These are live recordings
made by West German Radio, Cologne. I donít know if an audience
was present; thereís no applause and no audible audience noise.
On the face of it this CD offers a most attractive proposition
with two great artists caught in concert. However, there are
one or two important caveats.
Oddly, the two recordings
sound rather different. The Mendelssohn concerto seems to be
set in a very resonant acoustic Ė too resonant, in fact. In
particular the bass booms on my equipment. This surprised me
since Iíve heard other recordings made in this venue and I havenít
been bothered by resonance. Intriguingly the Debussy performance
didnít seem to be affected to the same degree Ė perhaps the
presence of a much larger orchestra dampened the acoustic?
The other problem
I have with the concerto is that the speed adopted for the first
movement is on the slow side. This lends a romantic, almost
ruminative atmosphere, which is attractive in some ways, not
least because Zukermanís violin sings so sweetly, but Iím not
sure if itís really in the spirit of this work. For me, Mendelssohnís
delightful concerto needs more buoyancy and sparkle. As the
first movement progresses things lighten up somewhat Ė perhaps
at the soloistís instigation? Ė but the essential lilt and lightness
never quite seems to be there. The wonderful moment at the end
of the cadenza when the main theme reasserts itself under the
soloistís passagework comes off well enough but elsewhere the
orchestral support is just a bit too heavy and rich. The last
five minutes or so of the movement are lively, even ardent,
and I wondered whether it was at this point that Zukerman decided
to take the performance by the scruff of the neck. If so, was
it Giuliniís view that prevailed earlier on?
In the gorgeously
lyrical slow movement Zukerman spins a lovely line. His singing
tone is absolutely suited to this music and, happily, the pacing
is much more satisfactory. At the start of the finale Zukerman
skips along impishly and much of what follows is very good but
once again Iíd have enjoyed the performance even more if it
had possessed just an extra degree of lightness and caprice.
As it is, this is a good but not great performance of this delectable
As I indicated earlier,
the performance of La Mer is less affected by acoustic
resonance, though the orchestral bass is still somewhat heavy.
In the first movement I admired Giuliniís typical care over
detail and the light and shade that he brings to the music.
In his hands Debussyís score has a warm, Mediterranean feel.
However, there were occasions, such as the lead in to the final
peroration, when I felt he was prone to linger just a little
At the start of
the second movement, as we hear thematic fragments on various
instruments, I was again conscious of the resonance of the hall.
There seems to be some distance between the players and the
microphones.

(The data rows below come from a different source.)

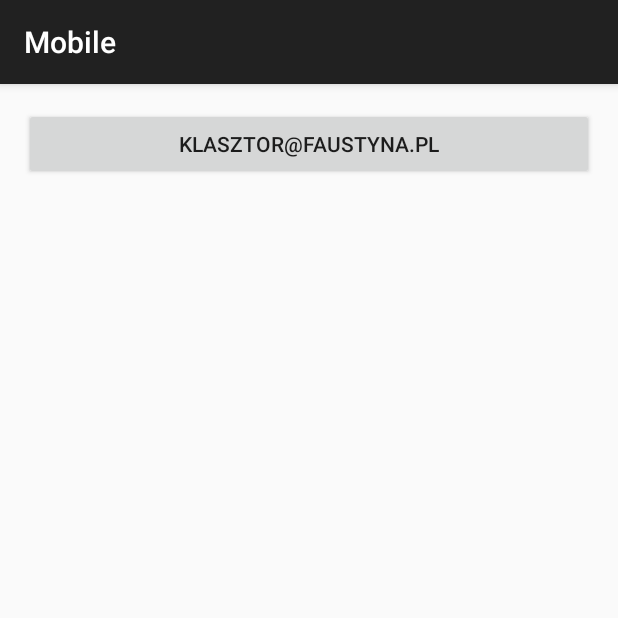
After one commit to kslusarczyk/lagiewniki, an Android app: the Kontakt screen opened directly, with no data from a screen before it, on a phone screen of 412 x 824 dp, the top half of it. The commit adds this screen. Run offline under Robolectric (Android 15) with nearby library versions, the phone set to English and light mode, and no system bars.

```diff
--- /dev/null
+++ b/Mobile/app/src/main/java/com/agh/faustyna/mobile/Kontakt.java
@@ -0,0 +1,23 @@
+package com.agh.faustyna.mobile;
+
+import android.content.Intent;
+import android.net.Uri;
+import android.os.Bundle;
+import android.support.v7.app.AppCompatActivity;
+import android.view.View;
+
+public class Kontakt extends AppCompatActivity {
+
+    @Override
+    protected void onCreate(Bundle savedInstanceState) {
+        super.onCreate(savedInstanceState);
+        setContentView(R.layout.activity_kontakt);
+
+    }
+
+    public void sendEmail(View view){
+        Intent emailIntent = new Intent(Intent.ACTION_SENDTO, Uri.fromParts(
+                "mailto", getString(R.string.email), null));
+        startActivity(Intent.createChooser(emailIntent, "Send Email"));
+    }
+}
--- a/Mobile/app/src/main/java/com/agh/faustyna/mobile/MainActivity.java
+++ b/Mobile/app/src/main/java/com/agh/faustyna/mobile/MainActivity.java
@@ -159,7 +159,6 @@ public class MainActivity extends AppCompatActivity {
         titleSanktuarium.add(getString(R.string.titleSanktuariumOprowadzanie));
         titleSanktuarium.add(getString(R.string.titleSanktuariumNoclegi));
         titleSanktuarium.add(getString(R.string.titleSanktuariumKontakt));
-        titleSanktuarium.add(getString(R.string.titleSanktuariumMapa));
         titleSanktuarium.add(getString(R.string.titleSanktuariumDojazd));
 
         List<String> titleGaleria = new ArrayList<String>();
--- /dev/null
+++ b/Mobile/app/src/main/res/layout/activity_kontakt.xml
@@ -0,0 +1,17 @@
+<?xml version="1.0" encoding="utf-8"?>
+<RelativeLayout xmlns:android="http://schemas.android.com/apk/res/android"
+    xmlns:tools="http://schemas.android.com/tools" android:layout_width="match_parent"
+    android:layout_height="match_parent" android:paddingLeft="@dimen/activity_horizontal_margin"
+    android:paddingRight="@dimen/activity_horizontal_margin"
+    android:paddingTop="@dimen/activity_vertical_margin"
+    android:paddingBottom="@dimen/activity_vertical_margin"
+    tools:context="com.agh.faustyna.mobile.Kontakt">
+
+    <Button
+        android:layout_width="fill_parent"
+        android:layout_height="wrap_content"
+        android:text="@string/email"
+        android:onClick="sendEmail"
+
+        />
+</RelativeLayout>
```
Also changed, not shown: Mobile/app/src/main/AndroidManifest.xml (+9 -3 lines), Mobile/app/src/main/java/com/agh/faustyna/mobile/Audio.java (added, +44 -0 lines), Mobile/app/src/main/java/com/agh/faustyna/mobile/Video.java (added, +44 -0 lines), Mobile/app/src/main/java/com/agh/faustyna/mobile/streaming/CustomWebView.java (added, +93 -0 lines), Mobile/app/src/main/res/layout/activity_audio.xml (added, +14 -0 lines), Mobile/app/src/main/res/layout/activity_video.xml (added, +13 -0 lines), Mobile/app/src/main/res/values/strings.xml (+5 -2 lines).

Giulini directs a sensitive account of the movement,
although as the music gathers momentum around 5:00 I did wonder
if there was sufficient sense of sweep and passion. The harp
tuning was a little too democratic in the closing pages. The
finale receives quite a powerful performance. Giulini invests
the music with a degree of weight and some of his tempi are
on the broad side but not so much as to rob the music of forward
momentum. The conclusion is noble.
As ever, a Giulini
performance is thoughtful, fastidious and completely musical.
Over the last few years Iíve been delighted at the number of
live recordings by him that have become available. Even if one
doesnít agree with every detail of one of his performances,
he is always very well worth hearing. So it is with these two
performances. I canít help but have a few reservations and Iím
not sure we hear the great Italian maestro at his very best.
That said, these are still performances that are valuable overall
and Iím glad to have them in my collection.